Anchimeric Assistance (Neighboring Group Participation)
The participation of neighboring groups in an SN reaction is revealed by unique stereochemical results (retention in the substitution process) and also (usually) by obvious rate enhancements in comparison to a model in which neighboring group participation would be stereoelectronically impossible. Consider the case of trans-2-iodocyclohexyl brosylate (remember, brosylate is p-bromobenzenesulfonate, a very good leaving group, better even than tosylate (why?)).
In comparison to the corresponding cis isomer, the rate of solvolysis in acetic acetic is more than a million fold faster. This is because in the cis isomer, the iodo substituent cannot approach from the backside of the carbon which is undergoing substitution. Notice that a proper placement of leaving group and entering nucleophile in an SN2 reaction requires a linear (or near-linear relationship between the C-leaving group bond and the C-nucleophile bond. This is feasible only when both the leaving group (here the brosylate) and the participating nucleophile (here the iodo substituent) are axial. This relationship is not available in the more stable diequatorial conformer of the trans isomer, but can be achieved readily by a ring flip to form the somewhat less stable diaxial conformer. However, in the cis isomer, neither conformation available has the appropriate diaxial relationship. The reaction therefore proceeds without neighboring group participation, and as expected, via an SN1 reaction, which gives a mixture of cis and trans product acetates. Incidentally, why would an SN1 mechanism be favored over an SN2 mechanism for this brosylate?

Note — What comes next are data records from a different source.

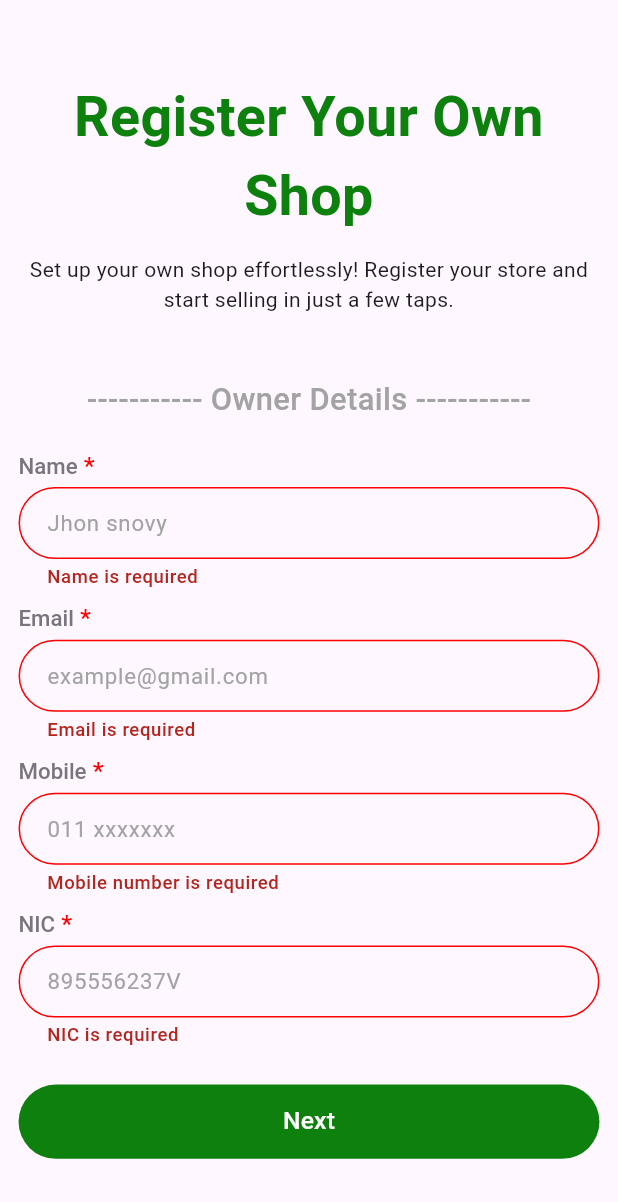
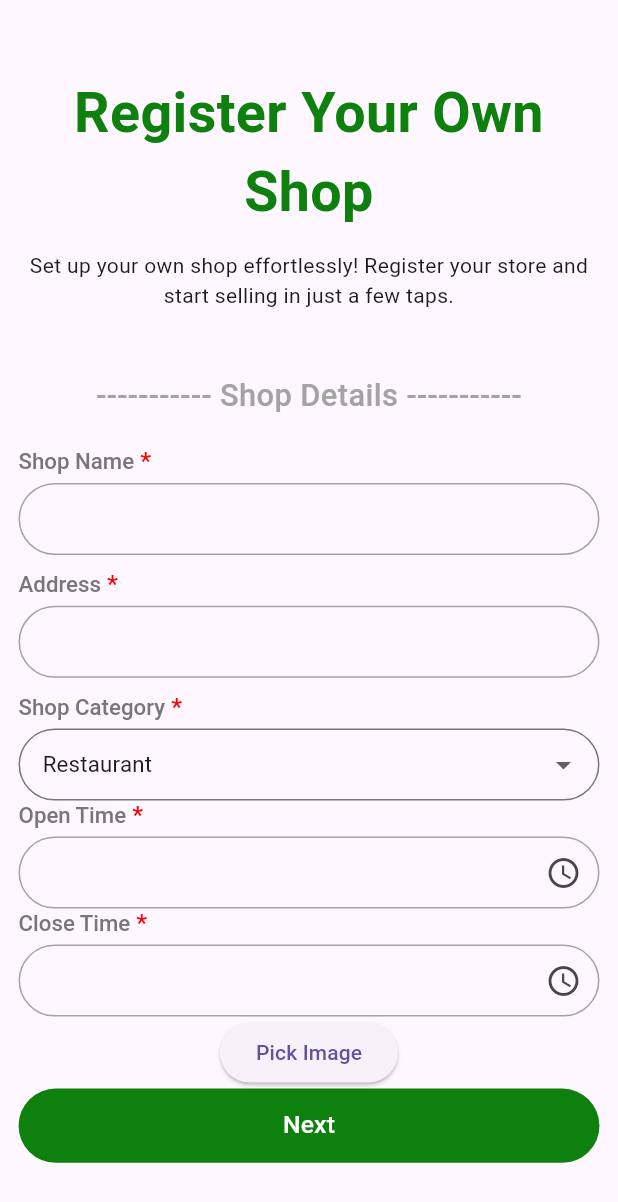
Before and after one commit to tharusha-theekshana/Shop_Registration_App, a Flutter app: the screen it shows after launch, after a tap on "Next", on a phone screen of 412 x 824 dp. Shown: the top 1202 px of the screen. Run offline on Flutter 3.47's test engine with Material 3 defaults, Android fonts, the phone set to English and light mode, and no system bars; our stand-ins replace image_picker.

Commit message:
Develop shop details page and delete some dart files ( Refactor file structure ).

```diff
--- /dev/null
+++ b/lib/core/widgets/drop_down_field.dart
@@ -0,0 +1,76 @@
+import 'package:flutter/material.dart';
+
+import '../utils/app_colors.dart';
+
+class DropDownField extends StatelessWidget {
+  String? selectedValue;
+
+  final String labelText;
+  final List<String> items;
+  final double deviceHeight;
+  final bool isRequired;
+
+  DropDownField(
+      {required this.labelText,
+      required this.items,
+      required this.isRequired,
+      required this.deviceHeight});
+
+  @override
+  Widget build(BuildContext context) {
+    return Column(
+      crossAxisAlignment: CrossAxisAlignment.start,
+      children: [
+        RichText(
+          text: TextSpan(
+              text: labelText,
+              style: TextStyle(
+                  fontSize: deviceHeight * 0.018,
+                  fontWeight: FontWeight.w500,
+                  color: Theme.of(context).dividerColor),
+              children: [
+                TextSpan(
+                  text: isRequired ? " *" : "",
+                  style: TextStyle(
+                    fontSize: deviceHeight * 0.02,
+                    fontWeight: FontWeight.w500,
+                    color: AppColors.redColor, // Ensure color is set
+                  ),
+                ),
+              ]),
+        ),
+        const SizedBox(
+          height: 5,
+        ),
+        DropdownButtonFormField<String>(
+          value: items.first,
+          decoration: InputDecoration(
+            border: OutlineInputBorder(
+              borderRadius: BorderRadius.circular(25.0),
+            ),
+            focusedBorder: OutlineInputBorder(
+              borderRadius: BorderRadius.circular(25.0),
+              borderSide: const BorderSide(
+                width: 2.0,
+                color: AppColors.greyColor,
+              ),
+            ),
+            contentPadding: EdgeInsets.symmetric(horizontal: 12, vertical: 10),
+          ),
+          items: items.map((String item) {
+            return DropdownMenuItem<String>(
+              value: item,
+              child: Text(item,
+                  style: TextStyle(
+                      fontSize: deviceHeight * 0.018,
+                      fontWeight: FontWeight.w400)),
+            );
+          }).toList(),
+          onChanged: (String? newValue) {
+            selectedValue = newValue;
+          },
+        )
+      ],
+    );
+  }
+}
--- a/lib/main.dart
+++ b/lib/main.dart
@@ -1,12 +1,19 @@
 import 'package:flutter/material.dart';
 import 'package:provider/provider.dart';
+import 'package:shop_registration/providers/image_provider.dart';
 import 'package:shop_registration/providers/shop_register_provider.dart';
-import 'package:shop_registration/screens/register_screen.dart';
+import 'package:shop_registration/screens/register_flow/owner_details_screen.dart';
 
 void main() {
-  runApp(ChangeNotifierProvider(
-      create: (BuildContext context) => ShopRegisterProvider(),
-      child: MyApp()));
+  runApp(
+    MultiProvider(
+      providers: [
+        ChangeNotifierProvider(create: (context) => ShopRegisterProvider()),
+        ChangeNotifierProvider(create: (context) => ImagePickerProvider()), // Renamed
+      ],
+      child: MyApp(),
+    ),
+  );
 }
 
 class MyApp extends StatelessWidget {
@@ -20,7 +27,7 @@ class MyApp extends StatelessWidget {
       theme: ThemeData.light(useMaterial3: true),
       darkTheme: ThemeData.dark(useMaterial3: true),
       themeMode: ThemeMode.system,
-      home: RegisterScreen(),
+      home: OwnerDetailsScreen(),
     );
   }
 }
--- /dev/null
+++ b/lib/providers/image_provider.dart
@@ -0,0 +1,74 @@
+import 'dart:io';
+
+import 'package:flutter/material.dart';
+import 'package:image_picker/image_picker.dart';
+import 'package:path_provider/path_provider.dart' as path;
+
+class ImagePickerProvider extends ChangeNotifier{
+  late File? imageFile;
+  late File selectedImageFile;
+  bool? validate = true;
+  late String imageType;
+
+  final ImagePicker picker = ImagePicker();
+
+  Future<void> setImage(ImageSource source,String shopName) async {
+    try {
+      final pickedFile = await picker.pickImage(source: source);
+      if (pickedFile != null) {
+        imageFile = File(pickedFile.path);
+        bool sizeOk = checkImageSize(imageFile!);
+        bool typeOk = checkImageType(imageFile!);
+
+        if(sizeOk == true && typeOk == true){
+          selectedImageFile = imageFile!;
+          saveImageLocally(selectedImageFile,shopName);
+          validate = true;
+        }else{
+          imageFile = null;
+          validate = false;
+        }
+
+      } else {
+        print('No image selected.');
+        validate = false;
+      }
+    } catch (e) {
+      print('Error picking image: $e');
+    }
+  }
+
+  Future<void> saveImageLocally(File image,String shopName) async {
+    final appDir = await path.getApplicationDocumentsDirectory();
+
+    imageType = imageFile!.path.split('.').last.toLowerCase();
+    final localImage = await image.copy('${appDir.path}/"$shopName - BR".$imageType');
+
+    print('Image saved locally: ${localImage}');
+  }
+
+  bool checkImageSize(File imageFile) {
+    int bytes = imageFile.lengthSync();
+    double kb = bytes / 1024;
+    if(kb > 102400){
+      return false;
+    }else{
+      print('Image size: $kb KB');
+      return true;
+    }
+  }
+
+  bool checkImageType(File imageFile) {
+    imageType = imageFile.path.split('.').last.toLowerCase();
+    print('Image type: $imageType');
+    if (imageType == 'jpg' || imageType == 'jpeg') {
+      return true;
+    } else if (imageType == 'png') {
+      return true;
+    } else {
+      return false;
+    }
+  }
+
+
+}
--- a/lib/core/widgets/widget_groups/owner_details.dart
+++ b/lib/screens/register_flow/owner_details_screen.dart
@@ -1,13 +1,15 @@
 import 'package:flutter/material.dart';
 import 'package:provider/provider.dart';
-import 'package:shop_registration/providers/shop_register_provider.dart';
+import 'package:shop_registration/screens/register_flow/shop_details_screen.dart';
 
-import '../../utils/app_colors.dart';
-import '../custom_button.dart';
-import '../form_field.dart';
-import '../sub_title_widget.dart';
+import '../../core/utils/app_colors.dart';
+import '../../core/utils/app_styles.dart';
+import '../../core/widgets/custom_button.dart';
+import '../../core/widgets/form_field.dart';
+import '../../core/widgets/sub_title_widget.dart';
+import '../../providers/shop_register_provider.dart';
 
-class OwnerDetails extends StatelessWidget {
+class OwnerDetailsScreen extends StatelessWidget {
   final TextEditingController _nameController = TextEditingController();
   final TextEditingController _emailController = TextEditingController();
   final TextEditingController _mobileController = TextEditingController();
@@ -22,20 +24,63 @@ class OwnerDetails extends StatelessWidget {
   final nicReg = RegExp(
       '^(([5,6,7,8,9]{1})([0-9]{1})([0,1,2,3,5,6,7,8]{1})([0-9]{6})([v|V|x|X]))|(([1,2]{1})([0,9]{1})([0-9]{2})([0,1,2,3,5,6,7,8]{1})([0-9]{7}))');
 
+  final _ownerDetailsFormKey = GlobalKey<FormState>();
 
-  final _ownerDetailsFormKey = GlobalKey<FormState>();
+
 
   @override
   Widget build(BuildContext context) {
-    _deviceHeight = MediaQuery
-        .of(context)
-        .size
-        .height;
-    _deviceWidth = MediaQuery
-        .of(context)
-        .size
-        .width;
+    _deviceHeight = MediaQuery.of(context).size.height;
+    _deviceWidth = MediaQuery.of(context).size.width;
 
+    return Scaffold(
+      resizeToAvoidBottomInset: true,
+      body: SingleChildScrollView(child: _bodyArea(context)),
+    );
+  }
+
+  Widget _bodyArea(BuildContext context) {
+    return Container(
+      height: _deviceHeight,
+      width: _deviceWidth,
+      padding: EdgeInsets.symmetric(
+          vertical: _deviceHeight * 0.01, horizontal: _deviceWidth * 0.03),
+      child: Column(
+        crossAxisAlignment: CrossAxisAlignment.start,
+        mainAxisAlignment: MainAxisAlignment.center,
+        children: [
+          _registerTitleText(),
+          SizedBox(
+            height: _deviceHeight * 0.05,
+          ),
+          _inputArea(context)
+        ],
+      ),
+    );
+  }
+
+  Widget _registerTitleText() {
+    return SizedBox(
+      width: _deviceWidth,
+      child: Column(
+        children: [
+          Text(
+            "Register Your Own \nShop",
+            textAlign: TextAlign.center,
+            style: AppStyles.titleTextStyle(_deviceHeight),
+          ),
+          SizedBox(
+            height: _deviceHeight * 0.015,
+          ),
+          const Text(
+              "Set up your own shop effortlessly! Register your store and start selling in just a few taps.",
+              textAlign: TextAlign.center),
+        ],
+      ),
+    );
+  }
+
+  Widget _inputArea(BuildContext context){
     final provider = Provider.of<ShopRegisterProvider>(context);
 
     return Form(
@@ -50,8 +95,8 @@ class OwnerDetails extends StatelessWidget {
               labelText: "Name",
               hintText: "Jhon snovy",
               controller: _nameController,
-              textInputType: TextInputType.name,
               isRequired: true,
+
               validator: (value) {
                 if (value!.isEmpty) {
                   return "Name is required";
@@ -68,8 +113,8 @@ class OwnerDetails extends StatelessWidget {
               labelText: "Email",
               hintText: "example@gmail.com",
               controller: _emailController,
-              textInputType: TextInputType.emailAddress,
               isRequired: true,
+
               validator: (value) {
                 if (value!.isEmpty) {
                   return "Email is required";
@@ -86,7 +131,8 @@ class OwnerDetails extends StatelessWidget {
               labelText: "Mobile",
               hintText: "011 xxxxxxx",
               controller: _mobileController,
-              textInputType: TextInputType.number,
+
+
               isRequired: true,
               maxLength: 10,
               validator: (value) {
@@ -107,6 +153,7 @@ class OwnerDetails extends StatelessWidget {
               controller: _nicController,
               isRequired: true,
               maxLength: 12,
+              autoFocus: false,
               validator: (value) {
                 if (value!.isEmpty) {
                   return "NIC is required";
@@ -132,9 +179,14 @@ class OwnerDetails extends StatelessWidget {
                     email: _emailController.text,
                     mobile: _mobileController.text,
                     nic: _nicController.text);
-                provider.nextStep();
+                Navigator.push(context, MaterialPageRoute(builder: (context) {
+                  return OwnerDetailsScreen();
+                },));
               } else {
                 print("Form is not validate");
+                Navigator.push(context, MaterialPageRoute(builder: (context) {
+                  return ShopDetailsScreen();
+                },));
               }
             },
           )
--- /dev/null
+++ b/lib/screens/register_flow/shop_details_screen.dart
@@ -0,0 +1,195 @@
+import 'package:flutter/material.dart';
+import 'package:image_picker/image_picker.dart';
+import 'package:provider/provider.dart';
+import 'package:shop_registration/providers/image_provider.dart';
+
+import '../../core/utils/app_colors.dart';
+import '../../core/utils/app_styles.dart';
+import '../../core/widgets/custom_button.dart';
+import '../../core/widgets/drop_down_field.dart';
+import '../../core/widgets/form_field.dart';
+import '../../core/widgets/sub_title_widget.dart';
+import '../../providers/shop_register_provider.dart';
+import '../../shared/shop_categories.dart';
+
+class ShopDetailsScreen extends StatelessWidget {
+  final TextEditingController _shopNameController = TextEditingController();
+  final TextEditingController _addressController = TextEditingController();
+  final TextEditingController _openTimeController = TextEditingController();
+  final TextEditingController _closeTimeController = TextEditingController();
+
+  late double _deviceHeight, _deviceWidth;
+
+  final _shopDetailsFormKey = GlobalKey<FormState>();
+
+
+  @override
+  Widget build(BuildContext context) {
+    _deviceHeight = MediaQuery.of(context).size.height;
+    _deviceWidth = MediaQuery.of(context).size.width;
+
+    return Scaffold(
+      resizeToAvoidBottomInset: true,
+      body: SingleChildScrollView(child: _bodyArea(context)),
+    );
+  }
+
+  Widget _bodyArea(BuildContext context) {
+    return Container(
+      height: _deviceHeight,
+      width: _deviceWidth,
+      padding: EdgeInsets.symmetric(
+          vertical: _deviceHeight * 0.01, horizontal: _deviceWidth * 0.03),
+      child: Column(
+        crossAxisAlignment: CrossAxisAlignment.start,
+        mainAxisAlignment: MainAxisAlignment.center,
+        children: [
+          _registerTitleText(),
+          SizedBox(
+            height: _deviceHeight * 0.05,
+          ),
+          _inputArea(context)
+        ],
+      ),
+    );
+  }
+
+  Widget _registerTitleText() {
+    return SizedBox(
+      width: _deviceWidth,
+      child: Column(
+        children: [
+          Text(
+            "Register Your Own \nShop",
+            textAlign: TextAlign.center,
+            style: AppStyles.titleTextStyle(_deviceHeight),
+          ),
+          SizedBox(
+            height: _deviceHeight * 0.015,
+          ),
+          const Text(
+              "Set up your own shop effortlessly! Register your store and start selling in just a few taps.",
+              textAlign: TextAlign.center),
+        ],
+      ),
+    );
+  }
+
+  Widget _inputArea(BuildContext context){
+    final provider = Provider.of<ShopRegisterProvider>(context);
+    final imageProvider = Provider.of<ImagePickerProvider>(context);
+
+    return Form(
+      key: _shopDetailsFormKey,
+      child: Column(
+        children: [
+          SubTitleWidget(text: "Shop Details"),
+          SizedBox(
+            height: _deviceHeight * 0.025,
+          ),
+          AppFormField(
+              labelText: "Shop Name",
+              hintText: "",
+              controller: _shopNameController,
+              textInputType: TextInputType.name,
+              isRequired: true,
+              validator: (value) {
+                if (value!.isEmpty) {
+                  return "Shop name is required";
+                }
+                return null;
+              },
+              deviceHeight: _deviceHeight),
+          SizedBox(
+            height: _deviceHeight * 0.012,
+          ),
+          AppFormField(
+              labelText: "Address",
+              hintText: "",
+              controller: _addressController,
+              textInputType: TextInputType.text,
+              isRequired: true,
+              validator: (value) {
+                if (value!.isEmpty) {
+                  return "Address is required";
+                }
+                return null;
+              },
+              deviceHeight: _deviceHeight),
+          SizedBox(
+            height: _deviceHeight * 0.012,
+          ),
+          DropDownField(
+            labelText: "Shop Category",
+            items: ShopCategories.shopCategories,
+            isRequired: true,
+            deviceHeight: _deviceHeight,
+          ),
+          timePicker(
+              labelText: "Open Time",
+              controller: _openTimeController,
+              isRequired: true,
+              context: context),
+          timePicker(
+              labelText: "Close Time",
+              controller: _closeTimeController,
+              isRequired: true,
+              context: context),
+          ElevatedButton(
+            onPressed: () => imageProvider.setImage(ImageSource.camera,_shopNameController.text),
+            child: Text("Pick Image"),
+          ),
+          CustomButton(
+            buttonText: "Next",
+            height: _deviceHeight * 0.06,
+            width: _deviceWidth,
+            color: AppColors.greenColor,
+            borderRadius: 25,
+            fontSize: _deviceHeight * 0.02,
+            onPressed: () {
+              if (_shopDetailsFormKey.currentState!.validate()) {
+                provider.nextStep();
+              } else {
+                print("Form is not validate");
+              }
+            },
+          )
+        ],
+      ),
+    );
+  }
+
+  Widget timePicker(
+      {required String labelText,
+        required TextEditingController controller,
+        required bool isRequired,
+        required BuildContext context}) {
+    return AppFormField(
+      labelText: labelText,
+      hintText: "",
+      controller: controller,
+      validator: (p0) {},
+      deviceHeight: _deviceHeight,
+      isRequired: isRequired,
+      suffixIcon: IconButton(
+          onPressed: () => selectTime(context,controller),
+          icon: Icon(Icons.access_time_outlined)),
+    );
+  }
+
+  Future<void> selectTime(BuildContext context, TextEditingController controller) async {
+    TimeOfDay _time = TimeOfDay.now();
+    TimeOfDay? pickedTime = await showTimePicker(
+      context: context,
+      initialTime: _time,
+    );
+
+    if (pickedTime != null) {
+      // Format the selected time as HH:mm:ss
+      final formattedTime = '${pickedTime.hour.toString().padLeft(2, '0')}:'
+          '${pickedTime.minute.toString().padLeft(2, '0')}:00';
+
+      controller.text = formattedTime;
+    }
+  }
+}
--- a/lib/screens/register_screen.dart
+++ /dev/null
@@ -1,79 +0,0 @@
-import 'package:flutter/material.dart';
-import 'package:provider/provider.dart';
-import 'package:shop_registration/core/utils/app_styles.dart';
-import 'package:shop_registration/core/widgets/widget_groups/owner_details.dart';
-
-import '../providers/shop_register_provider.dart';
-
-class RegisterScreen extends StatefulWidget {
-  const RegisterScreen({super.key});
-
-  @override
-  State<RegisterScreen> createState() => _RegisterScreenState();
-}
-
-class _RegisterScreenState extends State<RegisterScreen> {
-  late double _deviceHeight, _deviceWidth;
-
-  @override
-  Widget build(BuildContext context) {
-    _deviceHeight = MediaQuery.of(context).size.height;
-    _deviceWidth = MediaQuery.of(context).size.width;
-
-    return Scaffold(
-      body: SafeArea(child: _bodyArea()),
-    );
-  }
-
-  Widget _bodyArea() {
-    return Container(
-      height: _deviceHeight,
-      width: _deviceWidth,
-      padding: EdgeInsets.symmetric(
-          vertical: _deviceHeight * 0.01, horizontal: _deviceWidth * 0.03),
-      child: Column(
-        crossAxisAlignment: CrossAxisAlignment.start,
-        mainAxisAlignment: MainAxisAlignment.center,
-        children: [
-          _registerTitleText(),
-          SizedBox(
-            height: _deviceHeight * 0.05,
-          ),
-          _buildFormFields()
-        ],
-      ),
-    );
-  }
-
-  Widget _registerTitleText() {
-    return SizedBox(
-      width: _deviceWidth,
-      child: Column(
-        children: [
-          Text(
-            "Register Your Own \nShop",
-            textAlign: TextAlign.center,
-            style: AppStyles.titleTextStyle(_deviceHeight),
-          ),
-          SizedBox(
-            height: _deviceHeight * 0.015,
-          ),
-          const Text(
-              "Set up your own shop effortlessly! Register your store and start selling in just a few taps.",
-              textAlign: TextAlign.center)
-        ],
-      ),
-    );
-  }
-
-  Widget _buildFormFields() {
-    final provider = Provider.of<ShopRegisterProvider>(context);
-
-    if (provider.currentStep == 1) {
-      return OwnerDetails();
-    } else if (provider.currentStep == 2) {
-      return Container();
-    }
-    return Container();
-  }
-}
--- /dev/null
+++ b/lib/shared/shop_categories.dart
@@ -0,0 +1,10 @@
+class ShopCategories {
+  static List<String> shopCategories = [
+    "Restaurant",
+    "Bakery",
+    "Grocery",
+    "Pharmacy",
+    "Clothing",
+    "Electronics"
+  ];
+}
```
Also changed, not shown: pubspec.yaml (+9 -0 lines), pubspec.lock.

Iodo substituents are powerful neighboring groups, but many other groups having unshared electron pairs can do the same thing. Bromine produces a rate enhancement of amost 103, while chlorine gives a much smaller rate enhancement, along with analogous stereochemical results. Incidentally, an acetate substituent is also a powerful neighboring group (rate enhancement ca. 103). Benzamido is extremely powerful as a leaving group.